======== Source material
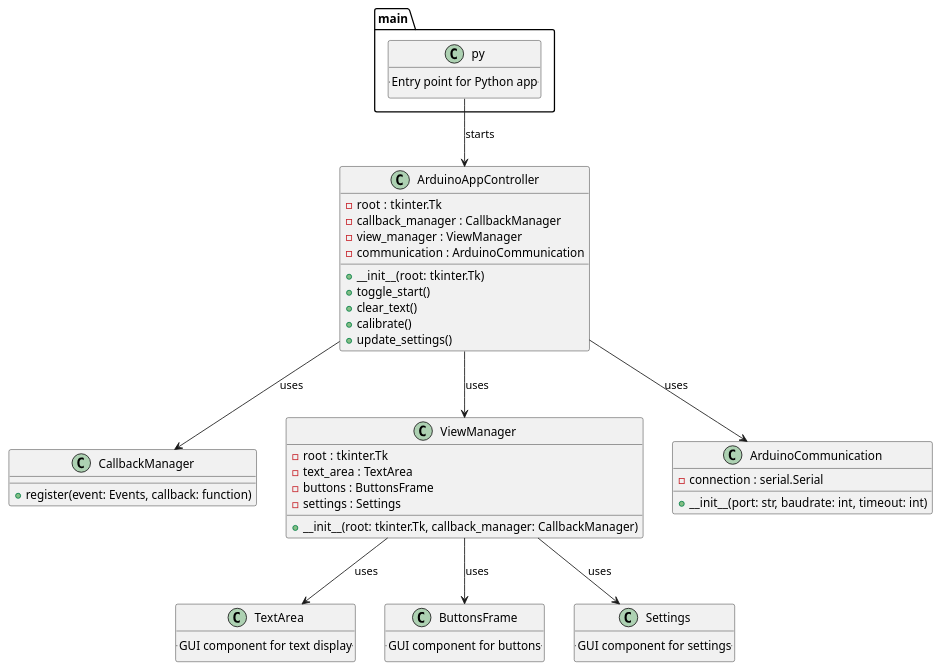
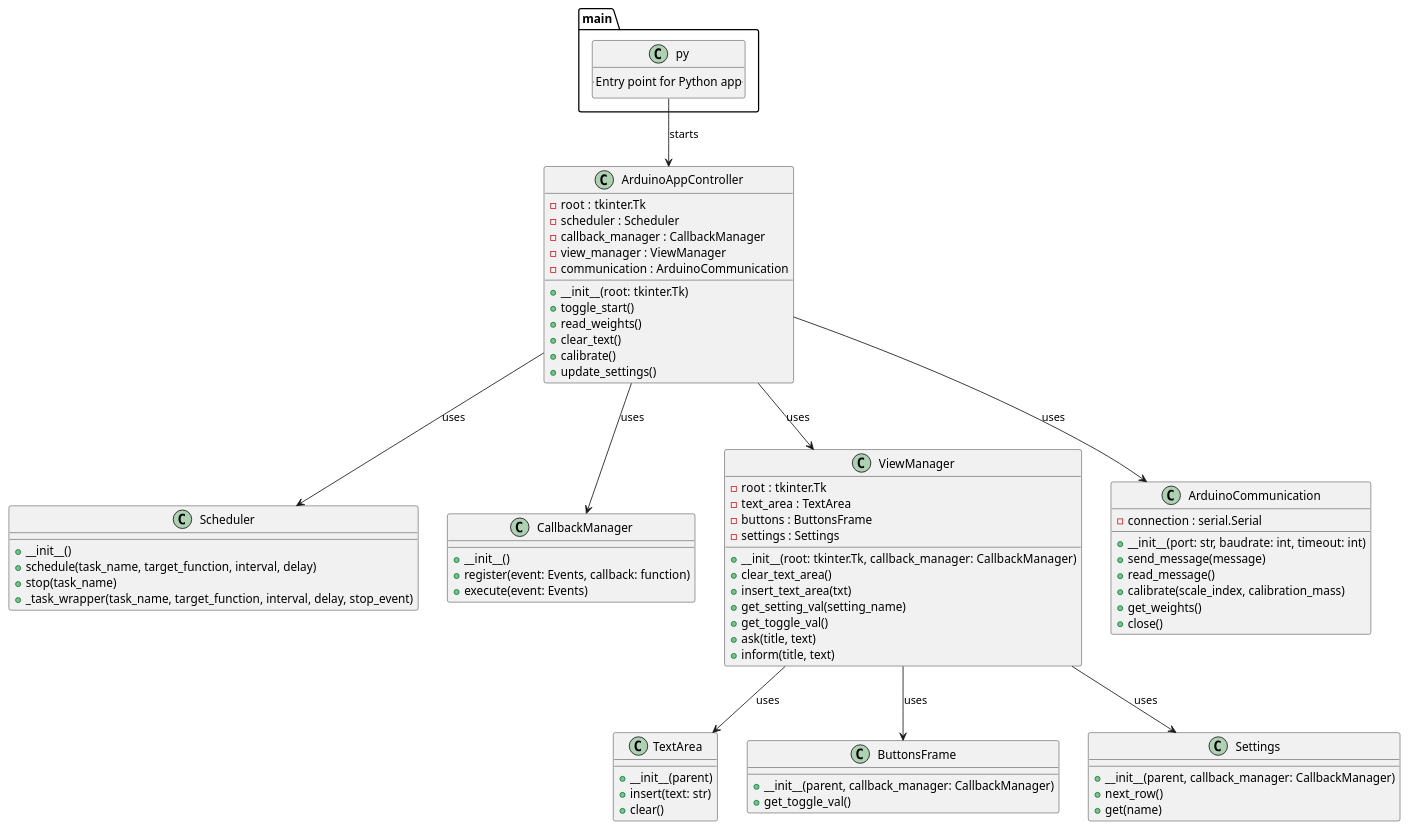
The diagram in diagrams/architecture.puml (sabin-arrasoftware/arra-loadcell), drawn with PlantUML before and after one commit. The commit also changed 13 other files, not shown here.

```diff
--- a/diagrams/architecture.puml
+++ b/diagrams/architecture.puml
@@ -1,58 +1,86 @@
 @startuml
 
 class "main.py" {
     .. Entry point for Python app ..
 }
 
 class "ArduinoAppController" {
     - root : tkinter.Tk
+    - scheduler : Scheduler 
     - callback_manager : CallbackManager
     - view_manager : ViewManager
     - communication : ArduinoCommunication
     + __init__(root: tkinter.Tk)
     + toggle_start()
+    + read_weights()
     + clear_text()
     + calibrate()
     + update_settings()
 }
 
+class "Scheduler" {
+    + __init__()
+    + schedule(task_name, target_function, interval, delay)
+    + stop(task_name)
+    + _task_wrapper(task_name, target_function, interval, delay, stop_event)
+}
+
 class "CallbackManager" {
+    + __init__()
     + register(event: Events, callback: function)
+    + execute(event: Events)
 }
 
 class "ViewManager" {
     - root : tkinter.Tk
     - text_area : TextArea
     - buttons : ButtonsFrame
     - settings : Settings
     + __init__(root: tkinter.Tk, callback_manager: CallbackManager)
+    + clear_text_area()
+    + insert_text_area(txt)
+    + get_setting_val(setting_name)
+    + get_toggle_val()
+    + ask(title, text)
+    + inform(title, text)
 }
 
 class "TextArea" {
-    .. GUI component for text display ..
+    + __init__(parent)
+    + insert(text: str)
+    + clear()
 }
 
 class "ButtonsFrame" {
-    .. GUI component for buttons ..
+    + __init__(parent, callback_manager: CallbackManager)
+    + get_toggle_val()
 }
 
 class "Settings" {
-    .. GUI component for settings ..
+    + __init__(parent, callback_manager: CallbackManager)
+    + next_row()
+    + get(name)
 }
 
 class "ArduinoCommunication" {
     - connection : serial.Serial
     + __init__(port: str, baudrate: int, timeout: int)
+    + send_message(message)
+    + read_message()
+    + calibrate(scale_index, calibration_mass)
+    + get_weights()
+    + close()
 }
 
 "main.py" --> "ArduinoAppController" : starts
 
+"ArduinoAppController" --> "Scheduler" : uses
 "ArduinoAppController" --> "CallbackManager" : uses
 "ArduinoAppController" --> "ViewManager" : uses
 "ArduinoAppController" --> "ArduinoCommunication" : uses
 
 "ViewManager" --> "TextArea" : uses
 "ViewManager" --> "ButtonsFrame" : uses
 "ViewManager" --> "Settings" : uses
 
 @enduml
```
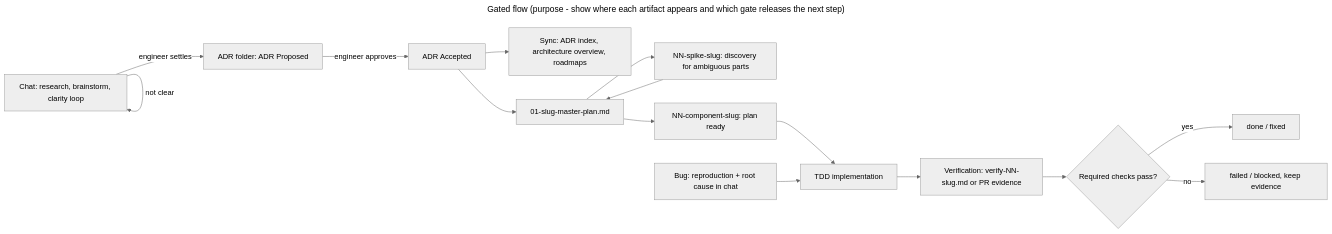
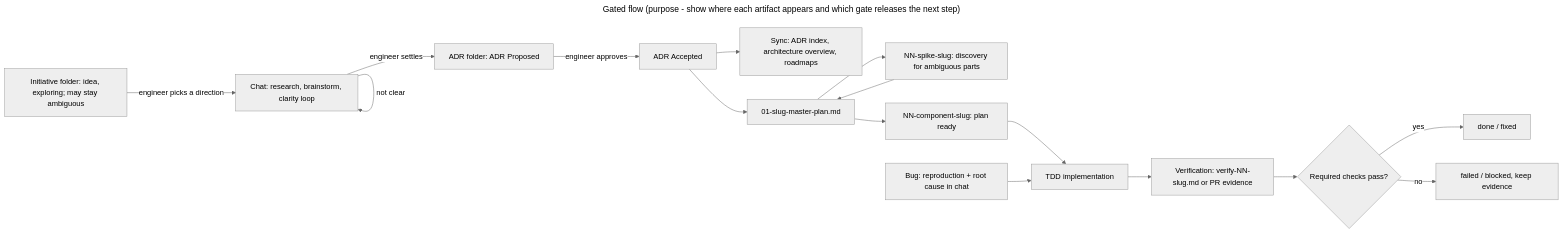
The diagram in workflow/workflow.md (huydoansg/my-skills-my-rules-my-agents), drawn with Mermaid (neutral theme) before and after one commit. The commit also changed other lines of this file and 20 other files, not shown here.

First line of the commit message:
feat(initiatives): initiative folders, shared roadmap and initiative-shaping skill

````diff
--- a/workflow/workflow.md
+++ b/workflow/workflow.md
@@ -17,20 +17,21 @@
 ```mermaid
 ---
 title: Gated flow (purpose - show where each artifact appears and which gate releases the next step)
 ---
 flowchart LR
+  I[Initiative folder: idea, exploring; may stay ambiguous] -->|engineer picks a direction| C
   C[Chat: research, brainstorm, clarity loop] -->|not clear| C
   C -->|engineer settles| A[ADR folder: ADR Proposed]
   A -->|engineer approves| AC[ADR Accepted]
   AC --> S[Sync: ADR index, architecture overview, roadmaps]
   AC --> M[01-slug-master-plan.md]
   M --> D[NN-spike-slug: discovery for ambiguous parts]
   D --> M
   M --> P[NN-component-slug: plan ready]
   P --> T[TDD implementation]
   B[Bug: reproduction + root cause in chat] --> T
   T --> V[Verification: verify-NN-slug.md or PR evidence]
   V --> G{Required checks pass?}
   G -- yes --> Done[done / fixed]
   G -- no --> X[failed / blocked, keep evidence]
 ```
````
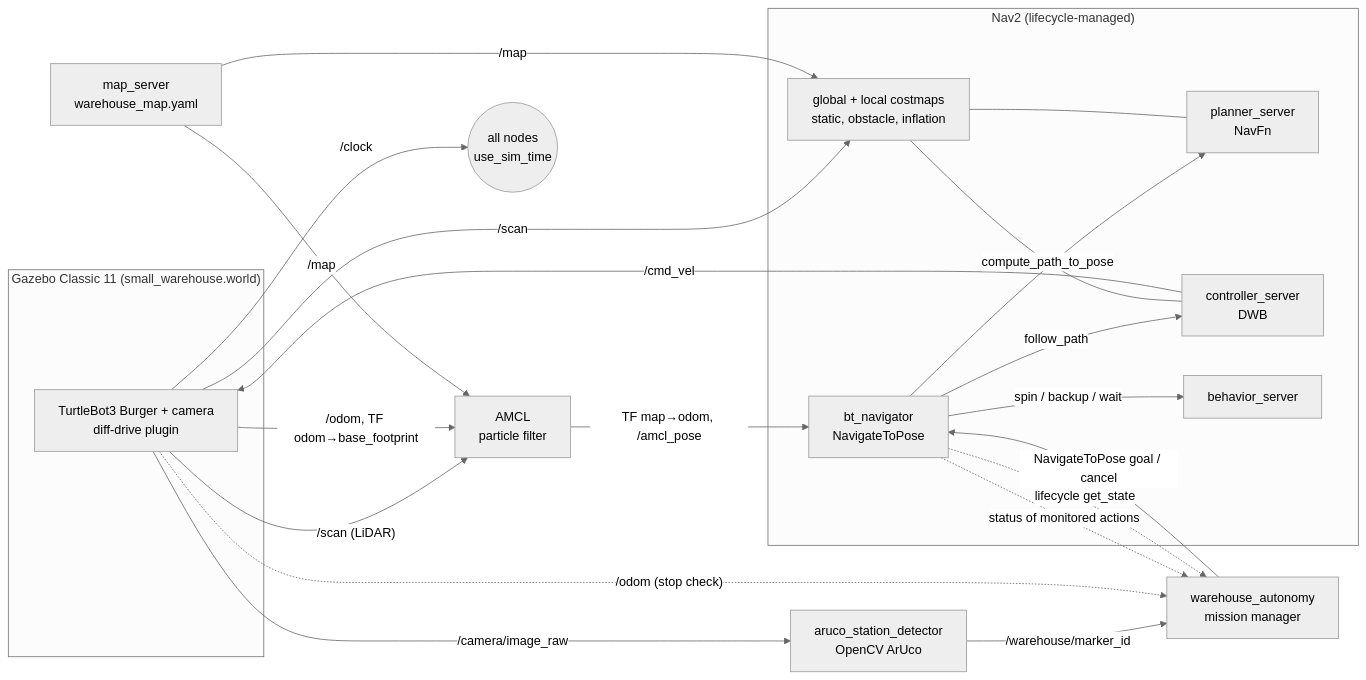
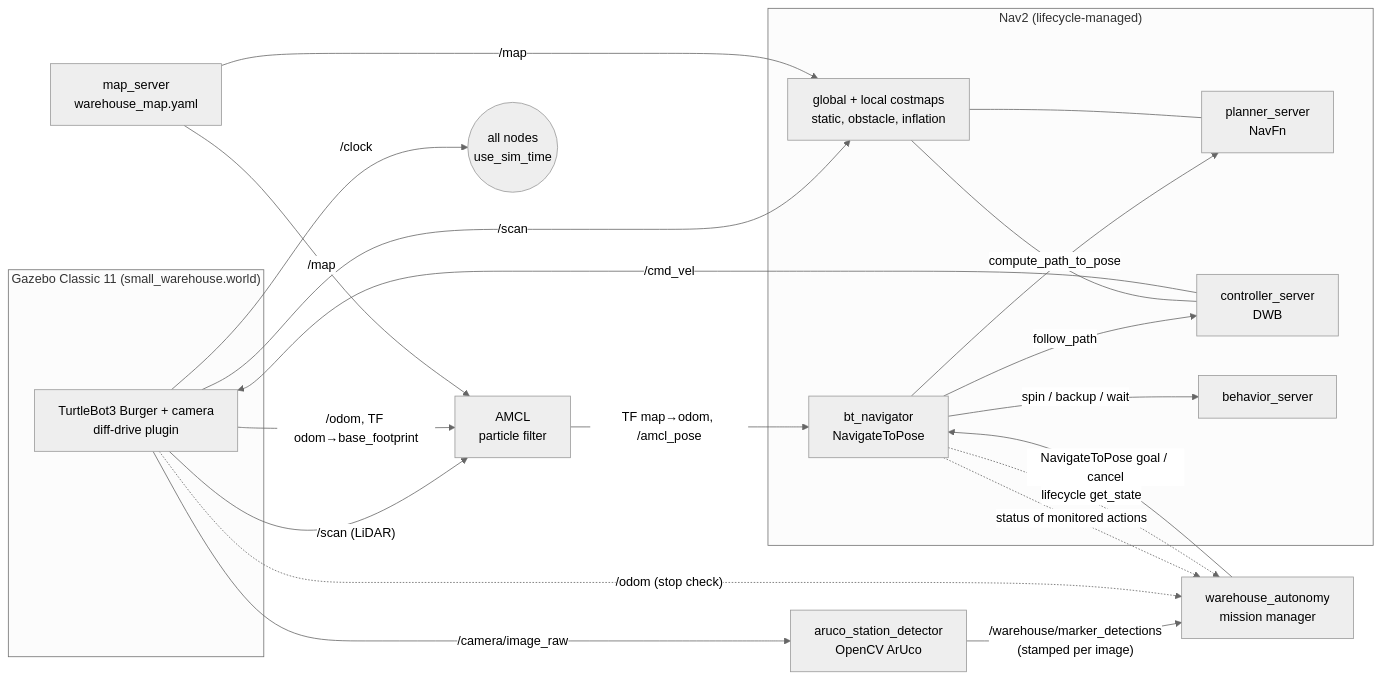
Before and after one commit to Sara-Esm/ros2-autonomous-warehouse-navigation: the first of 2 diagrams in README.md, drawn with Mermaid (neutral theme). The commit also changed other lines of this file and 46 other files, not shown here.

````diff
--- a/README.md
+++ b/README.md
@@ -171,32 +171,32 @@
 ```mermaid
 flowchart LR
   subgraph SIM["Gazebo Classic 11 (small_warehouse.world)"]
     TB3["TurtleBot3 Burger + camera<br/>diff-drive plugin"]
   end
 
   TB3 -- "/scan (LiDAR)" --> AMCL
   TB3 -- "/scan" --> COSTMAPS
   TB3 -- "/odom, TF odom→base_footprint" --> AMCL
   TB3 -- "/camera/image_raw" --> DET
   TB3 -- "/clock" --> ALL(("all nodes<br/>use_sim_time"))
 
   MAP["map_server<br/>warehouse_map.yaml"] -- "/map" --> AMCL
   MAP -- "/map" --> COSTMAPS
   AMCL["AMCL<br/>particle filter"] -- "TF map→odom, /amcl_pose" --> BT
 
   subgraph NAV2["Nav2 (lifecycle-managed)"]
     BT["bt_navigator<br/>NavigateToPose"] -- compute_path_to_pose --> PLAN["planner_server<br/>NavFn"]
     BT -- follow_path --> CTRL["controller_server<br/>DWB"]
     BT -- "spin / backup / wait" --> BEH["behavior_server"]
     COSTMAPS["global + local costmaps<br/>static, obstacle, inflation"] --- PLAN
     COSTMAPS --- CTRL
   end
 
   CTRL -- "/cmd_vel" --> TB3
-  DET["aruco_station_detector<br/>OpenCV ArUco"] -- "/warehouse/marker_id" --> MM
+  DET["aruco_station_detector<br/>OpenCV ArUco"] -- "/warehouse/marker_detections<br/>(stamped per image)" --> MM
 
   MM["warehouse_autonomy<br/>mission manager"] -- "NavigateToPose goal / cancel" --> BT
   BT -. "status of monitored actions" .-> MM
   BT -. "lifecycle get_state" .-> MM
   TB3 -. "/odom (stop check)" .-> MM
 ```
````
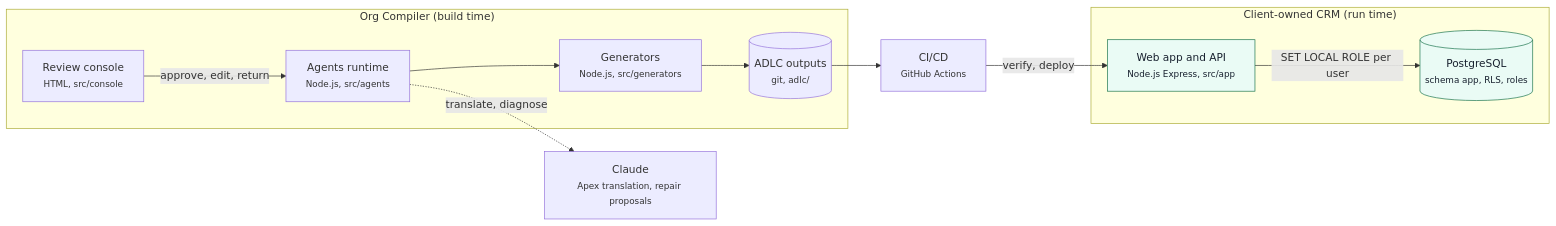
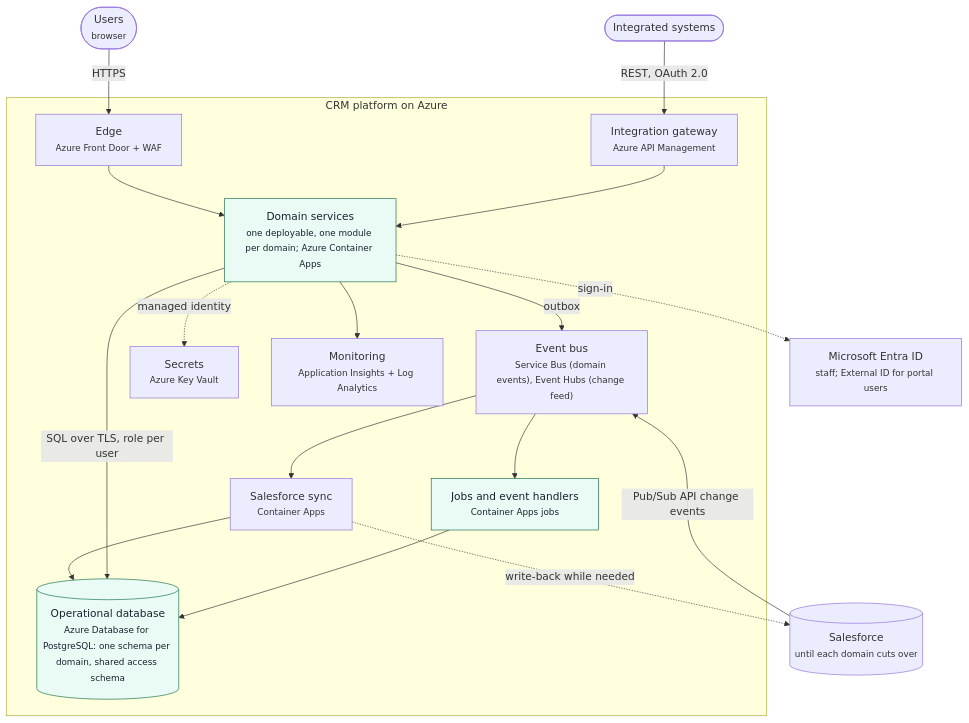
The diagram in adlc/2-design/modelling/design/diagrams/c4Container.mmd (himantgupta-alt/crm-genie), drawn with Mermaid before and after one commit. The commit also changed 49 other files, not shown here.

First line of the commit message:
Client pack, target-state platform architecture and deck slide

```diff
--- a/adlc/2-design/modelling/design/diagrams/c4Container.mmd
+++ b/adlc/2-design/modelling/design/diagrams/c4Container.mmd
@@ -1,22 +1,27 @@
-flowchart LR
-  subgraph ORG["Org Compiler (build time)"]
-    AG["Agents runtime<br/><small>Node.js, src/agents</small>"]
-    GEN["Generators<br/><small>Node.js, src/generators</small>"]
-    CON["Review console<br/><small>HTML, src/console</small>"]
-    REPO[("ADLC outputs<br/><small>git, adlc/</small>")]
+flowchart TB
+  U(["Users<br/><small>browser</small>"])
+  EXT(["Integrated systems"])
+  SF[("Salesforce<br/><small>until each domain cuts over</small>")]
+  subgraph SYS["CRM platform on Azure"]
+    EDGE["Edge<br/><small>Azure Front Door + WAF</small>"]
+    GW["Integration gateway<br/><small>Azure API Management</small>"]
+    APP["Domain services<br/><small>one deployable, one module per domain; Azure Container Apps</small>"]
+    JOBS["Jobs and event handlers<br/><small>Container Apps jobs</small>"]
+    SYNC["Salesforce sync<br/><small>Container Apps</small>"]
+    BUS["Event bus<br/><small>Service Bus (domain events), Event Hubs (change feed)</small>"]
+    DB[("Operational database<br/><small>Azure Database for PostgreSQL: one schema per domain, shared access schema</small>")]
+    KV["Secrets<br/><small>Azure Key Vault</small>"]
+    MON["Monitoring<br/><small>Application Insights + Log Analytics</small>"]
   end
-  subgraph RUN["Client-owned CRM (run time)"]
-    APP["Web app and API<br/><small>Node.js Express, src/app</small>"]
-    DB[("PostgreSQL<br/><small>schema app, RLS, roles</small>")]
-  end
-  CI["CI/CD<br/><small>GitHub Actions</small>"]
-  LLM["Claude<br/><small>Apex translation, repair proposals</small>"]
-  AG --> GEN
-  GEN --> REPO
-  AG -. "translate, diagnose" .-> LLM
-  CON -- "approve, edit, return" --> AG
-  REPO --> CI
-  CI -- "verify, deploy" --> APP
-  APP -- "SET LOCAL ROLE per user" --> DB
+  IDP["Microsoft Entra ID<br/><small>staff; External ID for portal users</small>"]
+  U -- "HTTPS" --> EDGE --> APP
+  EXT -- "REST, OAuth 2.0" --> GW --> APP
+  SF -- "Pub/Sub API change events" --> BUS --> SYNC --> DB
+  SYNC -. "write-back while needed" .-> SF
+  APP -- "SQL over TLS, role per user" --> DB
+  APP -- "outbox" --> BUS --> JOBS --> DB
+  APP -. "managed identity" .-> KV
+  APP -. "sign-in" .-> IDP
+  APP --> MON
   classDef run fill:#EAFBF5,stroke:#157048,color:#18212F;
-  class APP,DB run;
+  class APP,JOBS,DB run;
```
================
Work through the entries, filtering for the string "root", and copy each line that holds it.

     - root : tkinter.Tk
     + __init__(root: tkinter.Tk)
     - root : tkinter.Tk
     + __init__(root: tkinter.Tk, callback_manager: CallbackManager)
   B[Bug: reproduction + root cause in chat] --> T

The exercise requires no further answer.